Man Of La Mancha
Man Of La Mancha
With so many revivals emerging on the current theater scene, many may ask why should Man Of La Mancha be the next one to be thrust upon the boards? The reason may be summed up in three words - Brian Stokes Mitchell. The role of Don Quixote is one he was born to play. Mitchell's voice has never sounded better and he handles the comic moments with panache. The veteran Broadway actor who has had success with musicals such as Ragtime and Kiss Me, Kate portrays this fanciful romantic with a vigor and skill that at times eclipses his well-known leading lady.
As the kitchen whore Aldonza, Mary Elizabeth Mastrantonio doesn't always hold her own against her dynamic leading man. Known for her numerous roles in films such as The Perfect Storm and The Color Of Money, Mastrantonio's performance is inconsistent. At times she can be quite heartbreaking but more often than not, her delivery seems forced. Vocally, Miss Mastrantonio is just not up to the task of singing this role.
As Sancho, Don Quixote's faithful servant, Ernie Sabella is quite amusing. Also a veteran of stage and screen, Sabella (Guys and Dolls, Chicago) portrays this lovable character with zest. Unfortunately, he does have a habit of screaming many of his lines for comic effect. Perhaps his frequent yelling is meant to draw attention because he sometimes seems to get lost in the flurry of activity on stage. At any rate, his portrayal can seem a bit over the top at times. However, it is easily overlooked because his overall performance is so enjoyable.
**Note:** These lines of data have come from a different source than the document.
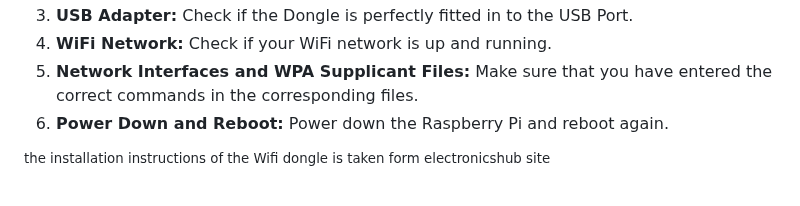
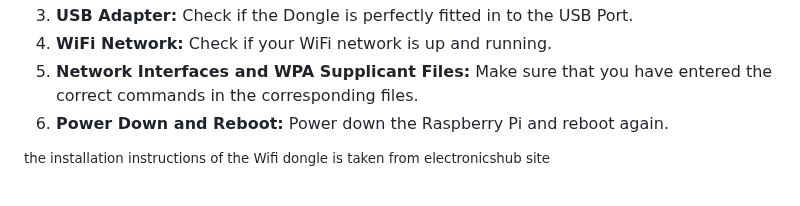
Before and after one commit to galsal1/Boiler-Temperature, a Markdown page: README.md, the part around the change. Rendered like a GitHub page.

```diff
--- a/README.md
+++ b/README.md
@@ -196,4 +196,4 @@ If you are facing any trouble connecting to WiFi using the USB WiFi Dongle check
 6) **Power Down and Reboot:** Power down the Raspberry Pi and reboot again.
 
 </br></br>
-<sup>the installation instructions of the Wifi dongle is taken form electronicshub site</sup>
+<sup>the installation instructions of the Wifi dongle is taken from electronicshub site</sup>
```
These three are backed up by a fine cast. Particular standouts are Mark Jacoby as Padre and Stephan Bogardus as Carrasco. Additionally, Natascia Diaz provides a noteworthy portrayal of Antonia, the old dreamer's selfish niece.
Jonathan Kent is directing this pre-Broadway run, which is slated to open in New York on December 5th. Mr. Kent has made some interesting choices. At times the stage seems too busy and some of the characters don't make the impact they should. Luis Perez' choreography is quite effective, but overall there is definitely a need for tweaking before the show opens to New York audiences. Nonetheless, the piece is quite pleasurable to watch.
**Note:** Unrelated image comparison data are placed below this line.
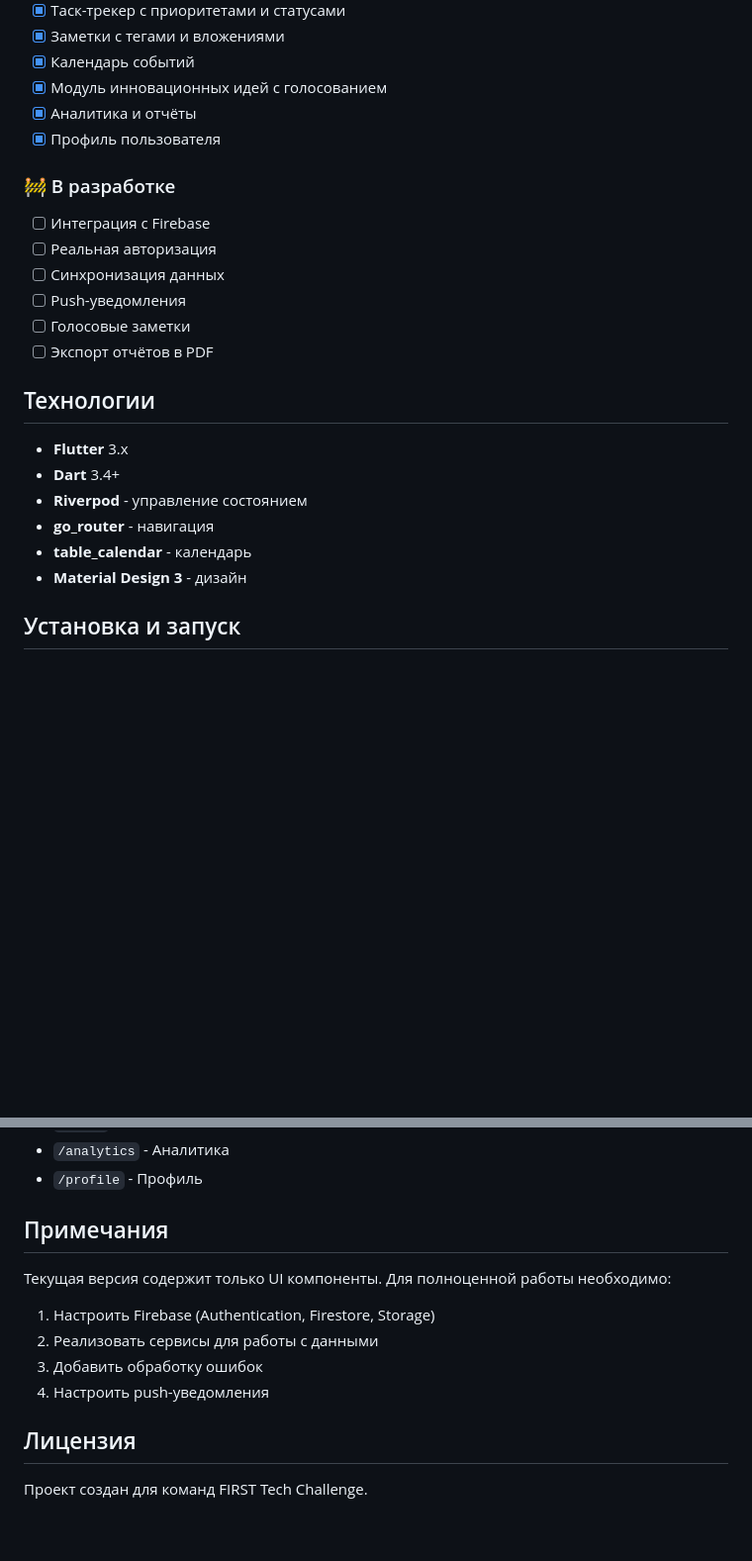
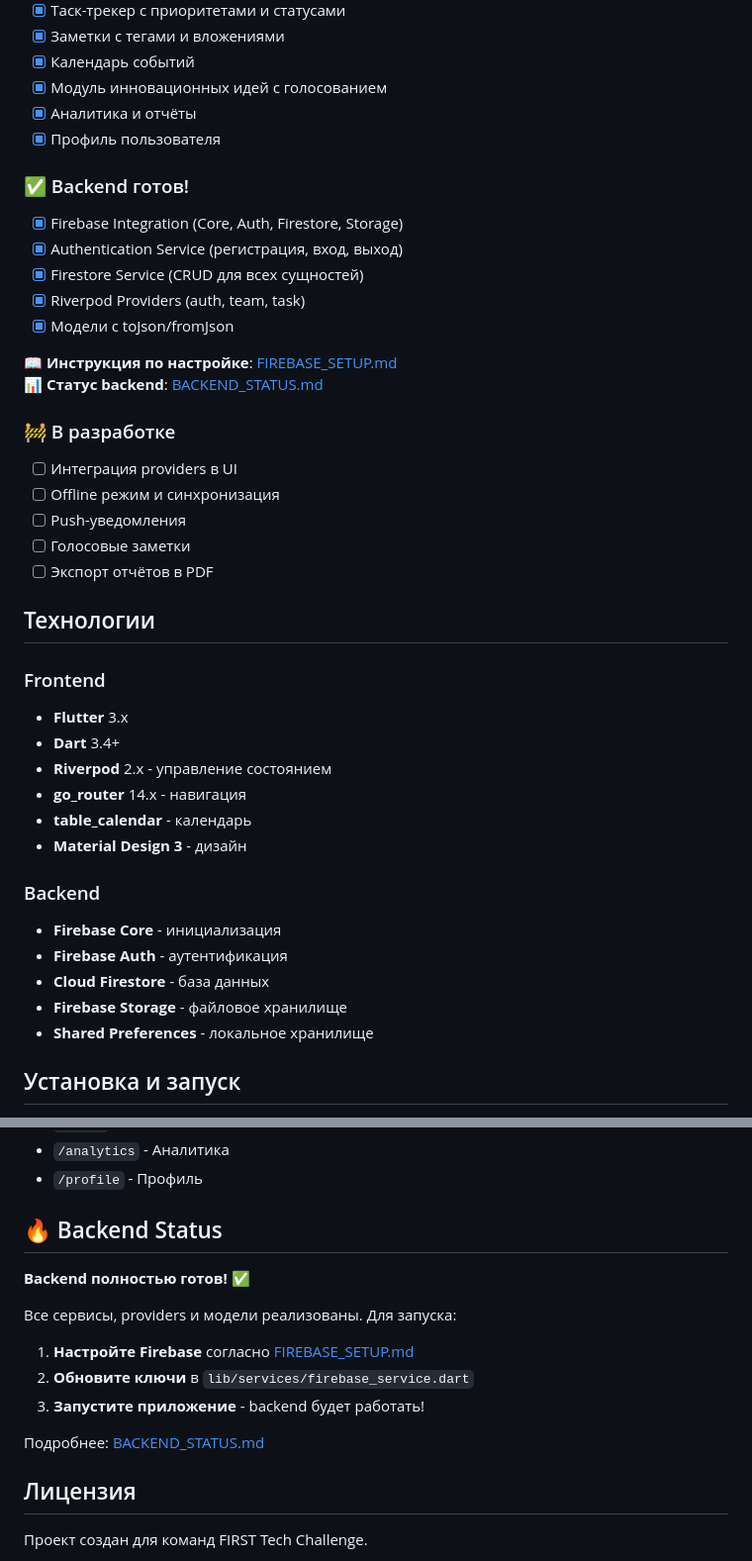
Before and after one commit to Danchouvzv/teamhub-ftc, a Markdown page: README.md, 2 parts joined by grey strips. Shown at 99% size. Rendered like a GitHub page; blank space fills up the shorter version.

Commit message:
docs: update README - backend ready 🔥

```diff
--- a/README.md
+++ b/README.md
@@ -61,23 +61,41 @@ lib/
 - [x] Аналитика и отчёты
 - [x] Профиль пользователя
 
+### ✅ Backend готов!
+
+- [x] Firebase Integration (Core, Auth, Firestore, Storage)
+- [x] Authentication Service (регистрация, вход, выход)
+- [x] Firestore Service (CRUD для всех сущностей)
+- [x] Riverpod Providers (auth, team, task)
+- [x] Модели с toJson/fromJson
+
+📖 **Инструкция по настройке**: [FIREBASE_SETUP.md](FIREBASE_SETUP.md)
+📊 **Статус backend**: [BACKEND_STATUS.md](BACKEND_STATUS.md)
+
 ### 🚧 В разработке
 
-- [ ] Интеграция с Firebase
-- [ ] Реальная авторизация
-- [ ] Синхронизация данных
+- [ ] Интеграция providers в UI
+- [ ] Offline режим и синхронизация
 - [ ] Push-уведомления
 - [ ] Голосовые заметки
 - [ ] Экспорт отчётов в PDF
 
 ## Технологии
 
+### Frontend
 - **Flutter** 3.x
 - **Dart** 3.4+
-- **Riverpod** - управление состоянием
-- **go_router** - навигация
+- **Riverpod** 2.x - управление состоянием
+- **go_router** 14.x - навигация
 - **table_calendar** - календарь
 - **Material Design 3** - дизайн
+
+### Backend
+- **Firebase Core** - инициализация
+- **Firebase Auth** - аутентификация
+- **Cloud Firestore** - база данных
+- **Firebase Storage** - файловое хранилище
+- **Shared Preferences** - локальное хранилище
 
 ## Установка и запуск
 
@@ -106,13 +124,17 @@ lib/
 - `/analytics` - Аналитика
 - `/profile` - Профиль
 
-## Примечания
+## 🔥 Backend Status
 
-Текущая версия содержит только UI компоненты. Для полноценной работы необходимо:
-1. Настроить Firebase (Authentication, Firestore, Storage)
-2. Реализовать сервисы для работы с данными
-3. Добавить обработку ошибок
-4. Настроить push-уведомления
+**Backend полностью готов!** ✅
+
+Все сервисы, providers и модели реализованы. Для запуска:
+
+1. **Настройте Firebase** согласно [FIREBASE_SETUP.md](FIREBASE_SETUP.md)
+2. **Обновите ключи** в `lib/services/firebase_service.dart`
+3. **Запустите приложение** - backend будет работать!
+
+Подробнее: [BACKEND_STATUS.md](BACKEND_STATUS.md)
 
 ## Лицензия
 
```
The set by designer Paul Brown is commanding, and along with Paul Gallo's lighting, the production is visually striking. Mr. Brown has designed the costumes as well and they are appropriate to the mood and period of the piece.
The book by Dale Wasserman with music by Mitch Leigh and lyrics by Joe Darion still holds up. Most of us are familiar with La Mancha's more popular songs, "Man Of La Mancha" and "Impossible Dream." The latter has been performed so much, that it often feels stale. However, Mr. Mitchell makes this song his own, and watching him perform it is a thrilling experience.
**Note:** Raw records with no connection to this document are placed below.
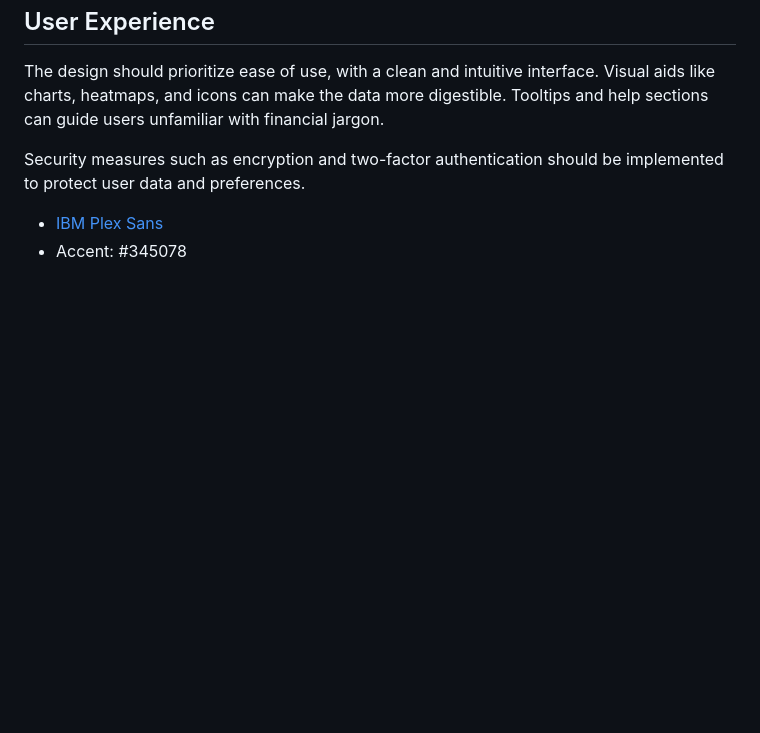
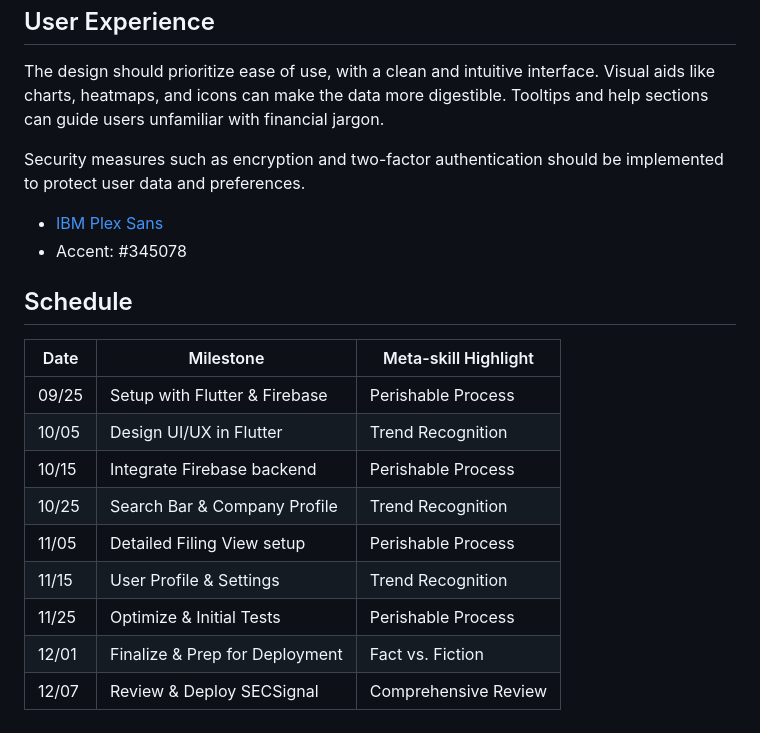
Before and after one commit to Fried-man-Education/SECSignal, a Markdown page: README.md, the part around the change. GitHub-like rendering; blank space fills up the shorter version.

```diff
--- a/README.md
+++ b/README.md
@@ -60,3 +60,15 @@ Security measures such as encryption and two-factor authentication should be imp
 
 - [IBM Plex Sans](https://fonts.google.com/specimen/IBM+Plex+Sans)
 - Accent: #345078
+## Schedule
+| Date  | Milestone                               | Meta-skill Highlight |
+|-------|-----------------------------------------|----------------------|
+| 09/25 | Setup with Flutter & Firebase           | Perishable Process   |
+| 10/05 | Design UI/UX in Flutter                 | Trend Recognition    |
+| 10/15 | Integrate Firebase backend              | Perishable Process   |
+| 10/25 | Search Bar & Company Profile            | Trend Recognition    |
+| 11/05 | Detailed Filing View setup              | Perishable Process   |
+| 11/15 | User Profile & Settings                 | Trend Recognition    |
+| 11/25 | Optimize & Initial Tests                | Perishable Process   |
+| 12/01 | Finalize & Prep for Deployment          | Fact vs. Fiction     |
+| 12/07 | Review & Deploy SECSignal               | Comprehensive Review |
```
Those who want to experience that thrill can still catch Man Of La Mancha at Washington's National Theatre through November 10th.
The National Theatre
Cervantes/Don Quixote: Brian Stokes Mitchell